*** Opening of Information supplied ***

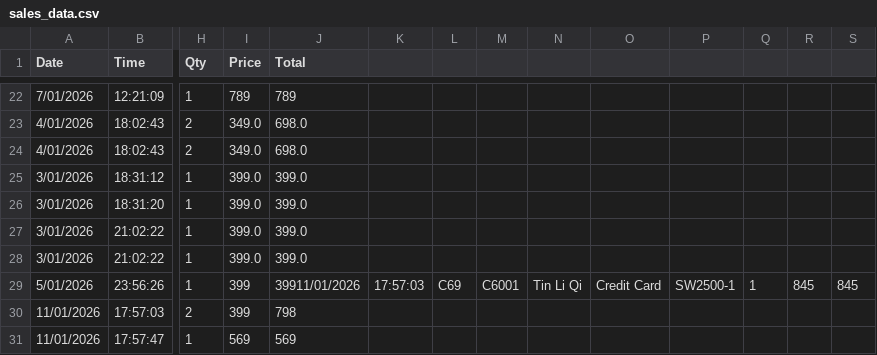
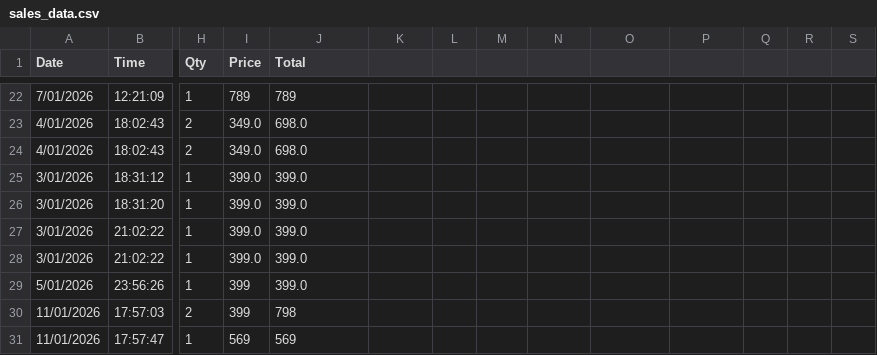
Before and after one commit to lihongc457gmailco/StoreOperationSystemUI, a CSV file: StoreOperationSystem/sales_data.csv, drawn as a sheet; only a part is shown, gaps mark what is left out; the diff names each change by its address in the sheet, - before the commit and + after, or states it on an @@ line.

Commit message:
Update sales_data.csv

```diff
--- a/StoreOperationSystem/sales_data.csv
+++ b/StoreOperationSystem/sales_data.csv
-J29 (Total): 39911/01/2026
+J29 (Total): 399.0
-K29: 17:57:03
+K29: (empty)
-L29: C69
+L29: (empty)
-M29: C6001
+M29: (empty)
-N29: Tin Li Qi
+N29: (empty)
-O29: Credit Card
+O29: (empty)
-P29: SW2500-1
+P29: (empty)
-Q29: 1
+Q29: (empty)
-R29: 845
+R29: (empty)
-S29: 845
+S29: (empty)
```
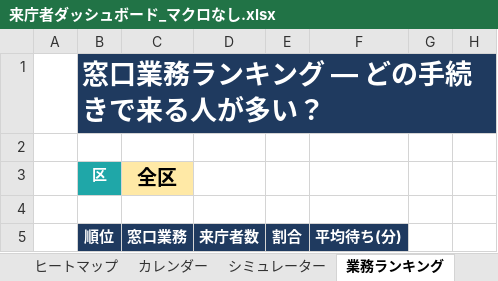
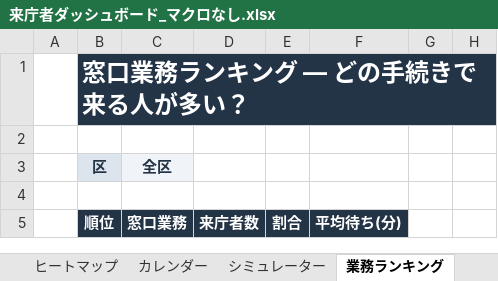
Before and after one commit to iidodo-com/iidodo, an Excel workbook: excel/来庁者ダッシュボード_マクロなし.xlsx, sheet 業務ランキング, drawn as a sheet; only a part is shown; values as stored, in another font and other column widths than the file's, no borders; charts and pictures and conditional formats not drawn; the diff names each change by its address in the sheet, - before the commit and + after, or states it on an @@ line.

```diff
--- a/excel/来庁者ダッシュボード_マクロなし.xlsx (sheet 業務ランキング)
+++ b/excel/来庁者ダッシュボード_マクロなし.xlsx (sheet 業務ランキング)
@@ B1 text size: smaller @@
@@ B3 fill: #1FA7A8 → #DCE5EE, text colour: #FFFFFF → #243447 @@
@@ C3 fill: #FFE9A6 → #F0F4F8, text colour: black → #243447, text size: smaller @@
```
Also changed, not shown: sheet はじめに, sheet ヒートマップ, sheet ダッシュボード, sheet シミュレーター, sheet PDF突合, sheet カレンダー, 1 more sheet, charts or pictures, excel/来庁者ダッシュボード.xlsm, 1 other file.
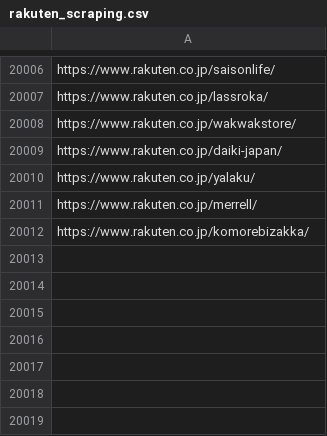
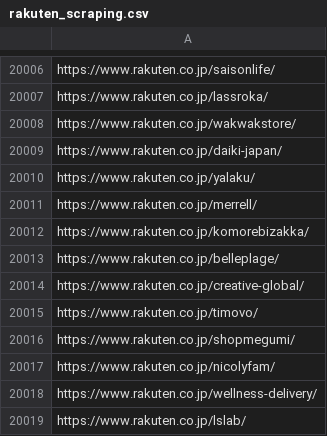
Before and after one commit to toaruman/PROLE, a CSV file: rakuten_scraping.csv, drawn as a sheet; only a part is shown, gaps mark what is left out.

```diff
--- a/rakuten_scraping.csv
+++ b/rakuten_scraping.csv
@@ -20014 +20014,8 @@ https://www.rakuten.co.jp/merrell/
 https://www.rakuten.co.jp/komorebizakka/
+https://www.rakuten.co.jp/belleplage/
+https://www.rakuten.co.jp/creative-global/
+https://www.rakuten.co.jp/timovo/
+https://www.rakuten.co.jp/shopmegumi/
+https://www.rakuten.co.jp/nicolyfam/
+https://www.rakuten.co.jp/wellness-delivery/
+https://www.rakuten.co.jp/lslab/
```
Also changed, not shown: 1 other file.
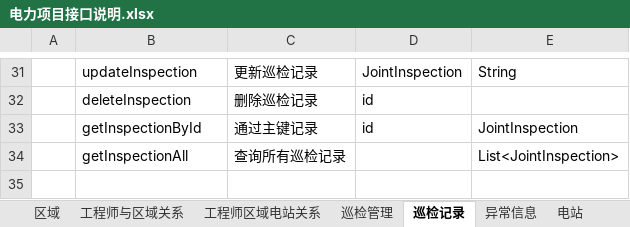
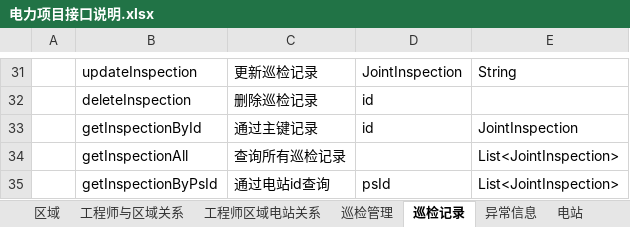
Before and after one commit to bjxiaowen/PSMS, an Excel workbook: WebRoot/folders/电力项目接口说明.xlsx, sheet 巡检记录, drawn as a sheet; only a part is shown, gaps mark what is left out; values as stored, in another font and other column widths than the file's, no borders; the diff names each change by its address in the sheet, - before the commit and + after, or states it on an @@ line.

```diff
--- a/WebRoot/folders/电力项目接口说明.xlsx (sheet 巡检记录)
+++ b/WebRoot/folders/电力项目接口说明.xlsx (sheet 巡检记录)
+row 35:  | getInspectionByPsId | 通过电站id查询 | psId | List<JointInspection>
```
Also changed, not shown: sheet 巡检管理, 11 other files.
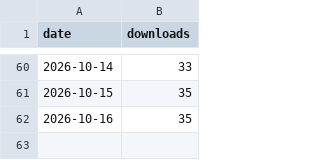
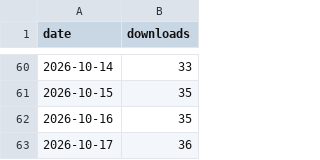
Before and after one commit to Archit-lal/Context-for-Claude, a CSV file: metrics/downloads.csv, drawn as a sheet; only a part is shown, gaps mark what is left out; the diff names each change by its address in the sheet, - before the commit and + after, or states it on an @@ line.

```diff
--- a/metrics/downloads.csv
+++ b/metrics/downloads.csv
+row 63: 2026-10-17 | 36
```
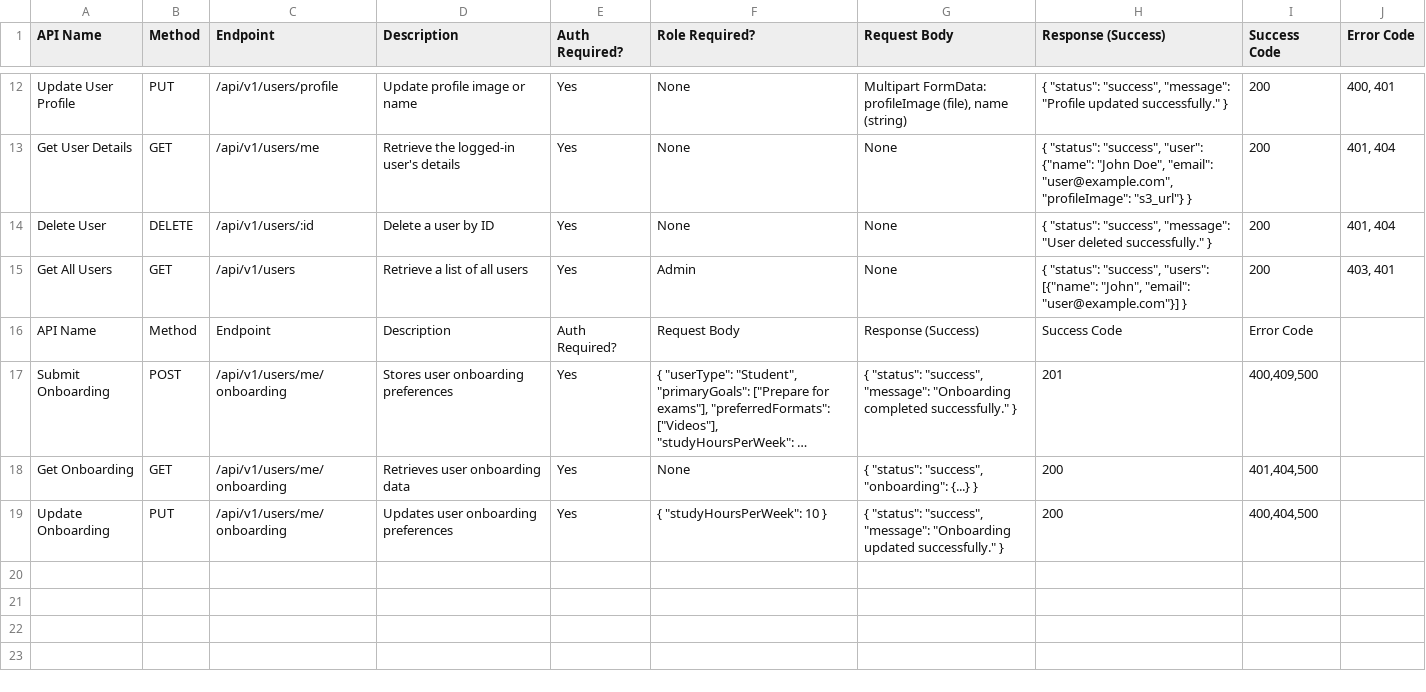
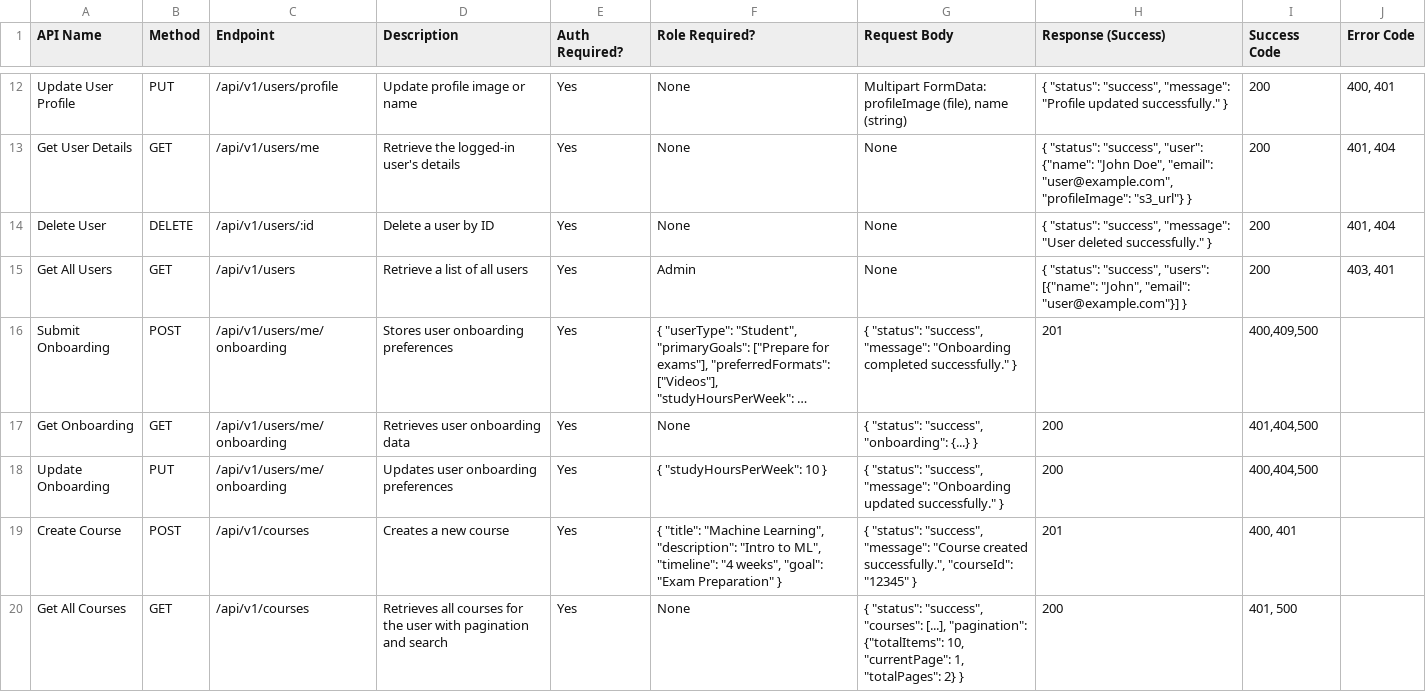
Before and after one commit to prof-gautam/andrew-backend, a CSV file: api.csv, drawn as a sheet; only a part is shown, gaps mark what is left out; long unchanged cells end in …; removed rows and columns are numbered as before the commit, all else as after; the diff covers the shown part only; the diff names each change by its address in the sheet, - before the commit and + after, or states it on an @@ line.

```diff
--- a/api.csv
+++ b/api.csv
-row 16: API Name | Method | Endpoint | Description | Auth Required? | Request Body | Response (Success) | Success Code | Error Code
+row 19: Create Course | POST | /api/v1/courses | Creates a new course | Yes | { "title": "Machine Learning", "description": "Intro to ML", "timeline": "4 weeks", "goal": "Exam Preparation" } | { "status": "success", "message": "Course created successfully.", "courseId": "12345" } | 201 | 400, 401
+row 20: Get All Courses | GET | /api/v1/courses | Retrieves all courses for the user with pagination and search | Yes | None | { "status": "success", "courses": [...], "pagination": {"totalItems": 10, "currentPage": 1, "totalPages": 2} } | 200 | 401, 500
```
Also changed, not shown: 5 added rows elsewhere in this file, 13 other files.
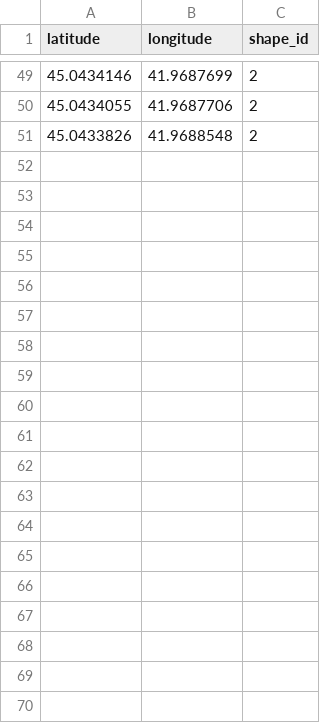
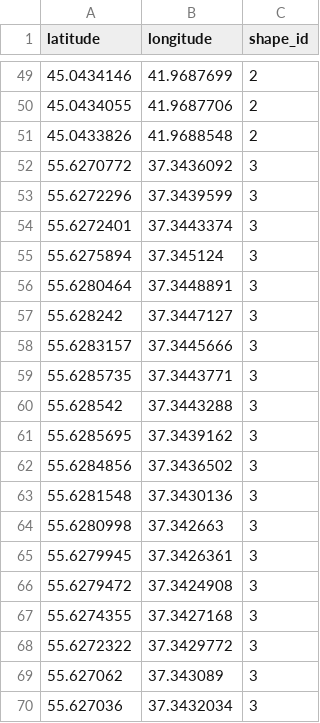
Before and after one commit to KKakavo/SamsungProjectServer, a CSV file: samsungProjectServer/src/main/resources/db/changelog/data/csv/2023-04-29--0003-points-data.csv, drawn as a sheet; only a part is shown, gaps mark what is left out; the diff covers the shown part only.

```diff
--- a/samsungProjectServer/src/main/resources/db/changelog/data/csv/2023-04-29--0003-points-data.csv
+++ b/samsungProjectServer/src/main/resources/db/changelog/data/csv/2023-04-29--0003-points-data.csv
@@ -51 +51,20 @@ latitude;longitude;shape_id
 45.0433826;41.9688548;2
+55.6270772;37.3436092;3
+55.6272296;37.3439599;3
+55.6272401;37.3443374;3
+55.6275894;37.345124;3
+55.6280464;37.3448891;3
+55.628242;37.3447127;3
+55.6283157;37.3445666;3
+55.6285735;37.3443771;3
+55.628542;37.3443288;3
+55.6285695;37.3439162;3
+55.6284856;37.3436502;3
+55.6281548;37.3430136;3
+55.6280998;37.342663;3
+55.6279945;37.3426361;3
+55.6279472;37.3424908;3
+55.6274355;37.3427168;3
+55.6272322;37.3429772;3
+55.627062;37.343089;3
+55.627036;37.3432034;3
```
Also changed, not shown: 26 added rows elsewhere in this file, samsungProjectServer/src/main/resources/db/changelog/data/csv/2023-03-25--0001-users-data.csv, 2 other files.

*** Close of Information supplied ***

*What you are asked to do*.
Only the words belong in your copy: restate the data above exactly and leave the images out.

*Result of the exercise*.
Before and after one commit to lihongc457gmailco/StoreOperationSystemUI, a CSV file: StoreOperationSystem/sales_data.csv, drawn as a sheet; only a part is shown, gaps mark what is left out; the diff names each change by its address in the sheet, - before the commit and + after, or states it on an @@ line.

Commit message:
Update sales_data.csv

```diff
--- a/StoreOperationSystem/sales_data.csv
+++ b/StoreOperationSystem/sales_data.csv
-J29 (Total): 39911/01/2026
+J29 (Total): 399.0
-K29: 17:57:03
+K29: (empty)
-L29: C69
+L29: (empty)
-M29: C6001
+M29: (empty)
-N29: Tin Li Qi
+N29: (empty)
-O29: Credit Card
+O29: (empty)
-P29: SW2500-1
+P29: (empty)
-Q29: 1
+Q29: (empty)
-R29: 845
+R29: (empty)
-S29: 845
+S29: (empty)
```
Before and after one commit to iidodo-com/iidodo, an Excel workbook: excel/来庁者ダッシュボード_マクロなし.xlsx, sheet 業務ランキング, drawn as a sheet; only a part is shown; values as stored, in another font and other column widths than the file's, no borders; charts and pictures and conditional formats not drawn; the diff names each change by its address in the sheet, - before the commit and + after, or states it on an @@ line.

```diff
--- a/excel/来庁者ダッシュボード_マクロなし.xlsx (sheet 業務ランキング)
+++ b/excel/来庁者ダッシュボード_マクロなし.xlsx (sheet 業務ランキング)
@@ B1 text size: smaller @@
@@ B3 fill: #1FA7A8 → #DCE5EE, text colour: #FFFFFF → #243447 @@
@@ C3 fill: #FFE9A6 → #F0F4F8, text colour: black → #243447, text size: smaller @@
```
Also changed, not shown: sheet はじめに, sheet ヒートマップ, sheet ダッシュボード, sheet シミュレーター, sheet PDF突合, sheet カレンダー, 1 more sheet, charts or pictures, excel/来庁者ダッシュボード.xlsm, 1 other file.
Before and after one commit to toaruman/PROLE, a CSV file: rakuten_scraping.csv, drawn as a sheet; only a part is shown, gaps mark what is left out.

```diff
--- a/rakuten_scraping.csv
+++ b/rakuten_scraping.csv
@@ -20014 +20014,8 @@ https://www.rakuten.co.jp/merrell/
 https://www.rakuten.co.jp/komorebizakka/
+https://www.rakuten.co.jp/belleplage/
+https://www.rakuten.co.jp/creative-global/
+https://www.rakuten.co.jp/timovo/
+https://www.rakuten.co.jp/shopmegumi/
+https://www.rakuten.co.jp/nicolyfam/
+https://www.rakuten.co.jp/wellness-delivery/
+https://www.rakuten.co.jp/lslab/
```
Also changed, not shown: 1 other file.
Before and after one commit to bjxiaowen/PSMS, an Excel workbook: WebRoot/folders/电力项目接口说明.xlsx, sheet 巡检记录, drawn as a sheet; only a part is shown, gaps mark what is left out; values as stored, in another font and other column widths than the file's, no borders; the diff names each change by its address in the sheet, - before the commit and + after, or states it on an @@ line.

```diff
--- a/WebRoot/folders/电力项目接口说明.xlsx (sheet 巡检记录)
+++ b/WebRoot/folders/电力项目接口说明.xlsx (sheet 巡检记录)
+row 35:  | getInspectionByPsId | 通过电站id查询 | psId | List<JointInspection>
```
Also changed, not shown: sheet 巡检管理, 11 other files.
Before and after one commit to Archit-lal/Context-for-Claude, a CSV file: metrics/downloads.csv, drawn as a sheet; only a part is shown, gaps mark what is left out; the diff names each change by its address in the sheet, - before the commit and + after, or states it on an @@ line.

```diff
--- a/metrics/downloads.csv
+++ b/metrics/downloads.csv
+row 63: 2026-10-17 | 36
```
Before and after one commit to prof-gautam/andrew-backend, a CSV file: api.csv, drawn as a sheet; only a part is shown, gaps mark what is left out; long unchanged cells end in …; removed rows and columns are numbered as before the commit, all else as after; the diff covers the shown part only; the diff names each change by its address in the sheet, - before the commit and + after, or states it on an @@ line.

```diff
--- a/api.csv
+++ b/api.csv
-row 16: API Name | Method | Endpoint | Description | Auth Required? | Request Body | Response (Success) | Success Code | Error Code
+row 19: Create Course | POST | /api/v1/courses | Creates a new course | Yes | { "title": "Machine Learning", "description": "Intro to ML", "timeline": "4 weeks", "goal": "Exam Preparation" } | { "status": "success", "message": "Course created successfully.", "courseId": "12345" } | 201 | 400, 401
+row 20: Get All Courses | GET | /api/v1/courses | Retrieves all courses for the user with pagination and search | Yes | None | { "status": "success", "courses": [...], "pagination": {"totalItems": 10, "currentPage": 1, "totalPages": 2} } | 200 | 401, 500
```
Also changed, not shown: 5 added rows elsewhere in this file, 13 other files.
Before and after one commit to KKakavo/SamsungProjectServer, a CSV file: samsungProjectServer/src/main/resources/db/changelog/data/csv/2023-04-29--0003-points-data.csv, drawn as a sheet; only a part is shown, gaps mark what is left out; the diff covers the shown part only.

```diff
--- a/samsungProjectServer/src/main/resources/db/changelog/data/csv/2023-04-29--0003-points-data.csv
+++ b/samsungProjectServer/src/main/resources/db/changelog/data/csv/2023-04-29--0003-points-data.csv
@@ -51 +51,20 @@ latitude;longitude;shape_id
 45.0433826;41.9688548;2
+55.6270772;37.3436092;3
+55.6272296;37.3439599;3
+55.6272401;37.3443374;3
+55.6275894;37.345124;3
+55.6280464;37.3448891;3
+55.628242;37.3447127;3
+55.6283157;37.3445666;3
+55.6285735;37.3443771;3
+55.628542;37.3443288;3
+55.6285695;37.3439162;3
+55.6284856;37.3436502;3
+55.6281548;37.3430136;3
+55.6280998;37.342663;3
+55.6279945;37.3426361;3
+55.6279472;37.3424908;3
+55.6274355;37.3427168;3
+55.6272322;37.3429772;3
+55.627062;37.343089;3
+55.627036;37.3432034;3
```
Also changed, not shown: 26 added rows elsewhere in this file, samsungProjectServer/src/main/resources/db/changelog/data/csv/2023-03-25--0001-users-data.csv, 2 other files.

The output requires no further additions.